Fentanyl in a vehicle transmission, heroine in a gas tank, marijuana inside a car door and cocaine in clay figurines.

Cummings says he’s seeing more cartel related drug busts in Kansas City now than he has in his 35 plus years in law enforcement.

“We switched from meth labs to Mexican cartels,” Cummings said.

kmbc |   Two Mexican nationals have been sentenced in federal court for their roles in a conspiracy that distributed more than 14 kilograms of heroin in the Kansas City metropolitan area, some of which is believed to have resulted in overdoses and deaths.
Julian Felix-Aguirre, 46, and Martin Missael Puerta-Navarro, 38, were sentenced in separate hearings before U.S. District Judge Gary A. Fenner on Wednesday.

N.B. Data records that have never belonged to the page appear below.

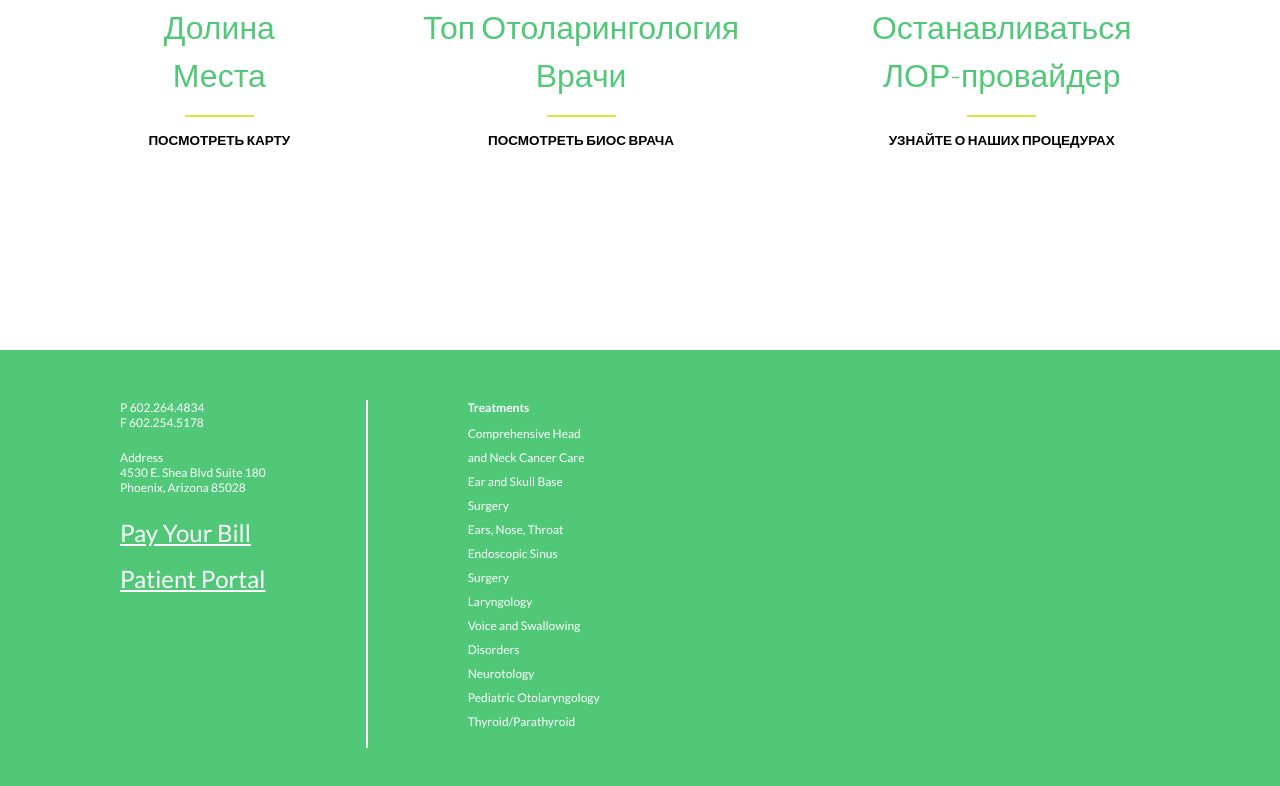
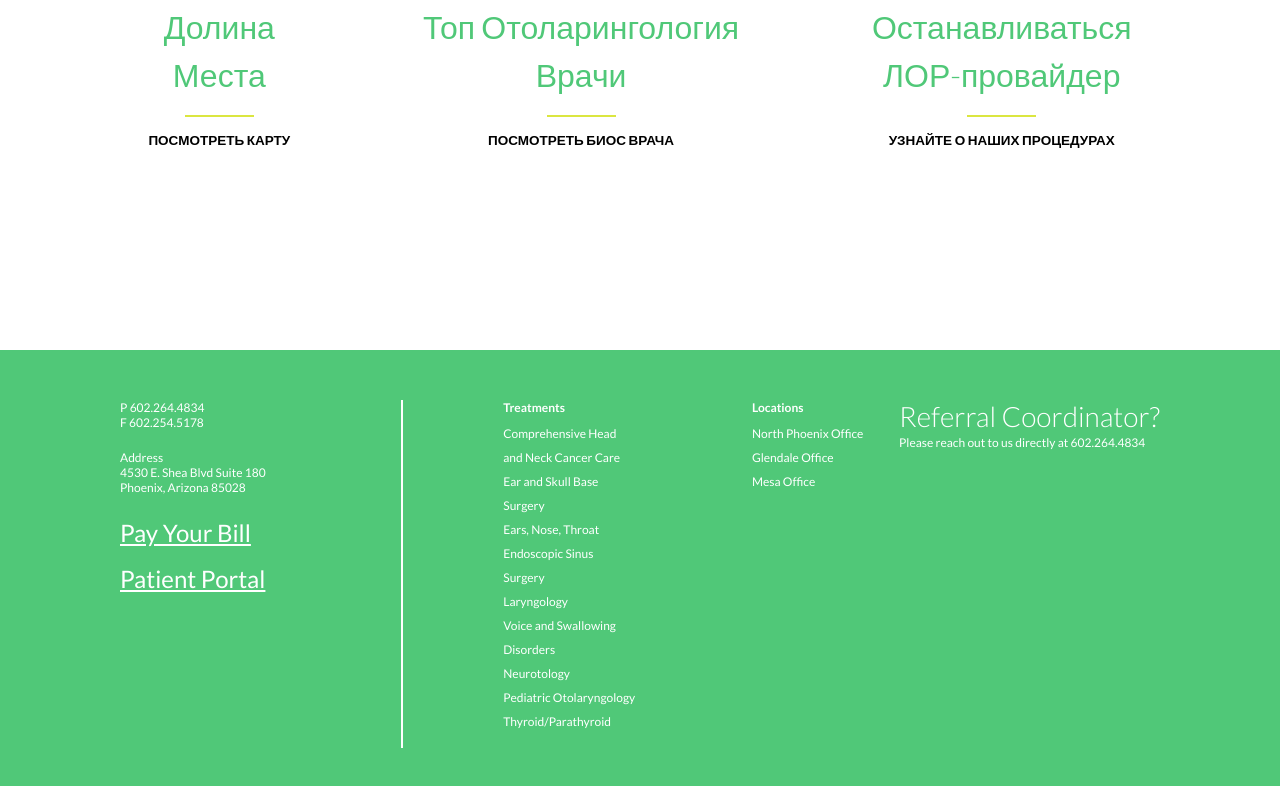
Before and after one commit to jamatov/GreenLines, a React (Create React App) app: page /#/ in a window 1280 px wide. Shown: the part 1154-1940 px from the top of the page. Built offline with nearby package versions, Linux system fonts and the light colour scheme.

Commit message:
footer done

```diff
--- a/src/App.js
+++ b/src/App.js
@@ -23,7 +23,7 @@ function App() {
     <div className="App">
 
       <Navbar/>
-      {/* <ScrollToTop/> */}
+      <ScrollToTop/>
 
       <Routes>
         <Route path='/' element={<Home/>}></Route>
--- a/src/App.scss
+++ b/src/App.scss
@@ -340,6 +340,7 @@ html {
   .footer{
     padding: 0 50px;
     display: flex;
+    justify-content: space-between;
 
     .blog1{
       margin-right: 100px;
@@ -402,5 +403,55 @@ html {
         }
       }
     }
+
+    .blog3{
+
+
+      h2{
+        border-bottom: 0 none;
+        color: #fff;
+        font-size: 12px;
+        font-weight: bold;
+        line-height: 1.25;
+        margin: 0 0 5px;
+        padding: 0;
+      }
+
+      ul{
+        padding: 0;
+
+        li{
+
+          a{
+            transition: 0.3s;
+            font-size: 12px;
+            color: #fff;
+
+            &:hover{
+              transition: 0.3s;
+              color: $yellow;
+            }
+          }
+        }
+      }
+
+    }
+
+    .blog4{
+      float: right;
+      h2{
+        border-bottom: 0 none;
+        color: #fff;
+        font-size: 28px;
+        font-weight: 300;
+        margin: 0;
+        padding: 0;
+      }
+
+      p{
+        font-size: 12px;
+        color: #fff;
+      }
+    }
   }
 }
--- a/src/components/Footer.js
+++ b/src/components/Footer.js
@@ -50,6 +50,20 @@ export default function Footer() {
               <Link>Thyroid/Parathyroid</Link></li>
           </ul>
         </div>
+
+        <div className="blog3">
+          <h2>Locations</h2>
+          <ul>
+            <li><Link>North Phoenix Office</Link></li>
+            <li><Link>Glendale Office</Link></li>
+            <li><Link>Mesa Office</Link></li>
+          </ul>
+        </div>
+
+        <div className="blog4">
+          <h2>Referral Coordinator?</h2>
+          <p>Please reach out to us directly at 602.264.4834</p>
+        </div>
       </div>
     </footer>
   )
--- a/src/components/Navbar.js
+++ b/src/components/Navbar.js
@@ -19,7 +19,6 @@ export default function Navbar() {
             <li className="nav-item"><Link to='/providers'>PROVIDERS</Link></li>
             <li className="nav-item"><Link to='/specialties'>SPECIALTIES</Link></li>
             <li className="nav-item"><Link to='/locations'>LOCATIONS</Link></li>
-            {/* <li className="nav-item"><Link>PAY MY BILL</Link></li> */}
           </ul>
         </div>
       </nav>
```
Also changed, not shown: src/pages/About.js.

Felix-Aguirre was sentenced to 24 years and seven months in federal prison without parole. Pueta-Navarro was sentenced to 14 years and eight months in federal prison without parole.

fox4kc |  "No where is immune," said Erik Smith with the Drug Enforcement Administration. "There are people who become dependent on controlled substances and have need to satisfy that addiction, and any place there is a consumer, an addict or user, somebody will supply that drug for that."

The DEA special agent in charge said feeding the demand for drugs in Johnson County goes well beyond teenage drug dealers.

Smith said Mexican cartels really are living here in Johnson County.

"Historically, a decade ago, two decades ago, a lot of cartels would limit themselves to the inner city," he said. "But as they become more established and they become more wealthy, it's quite common to see them branching out into suburban areas including Johnson County."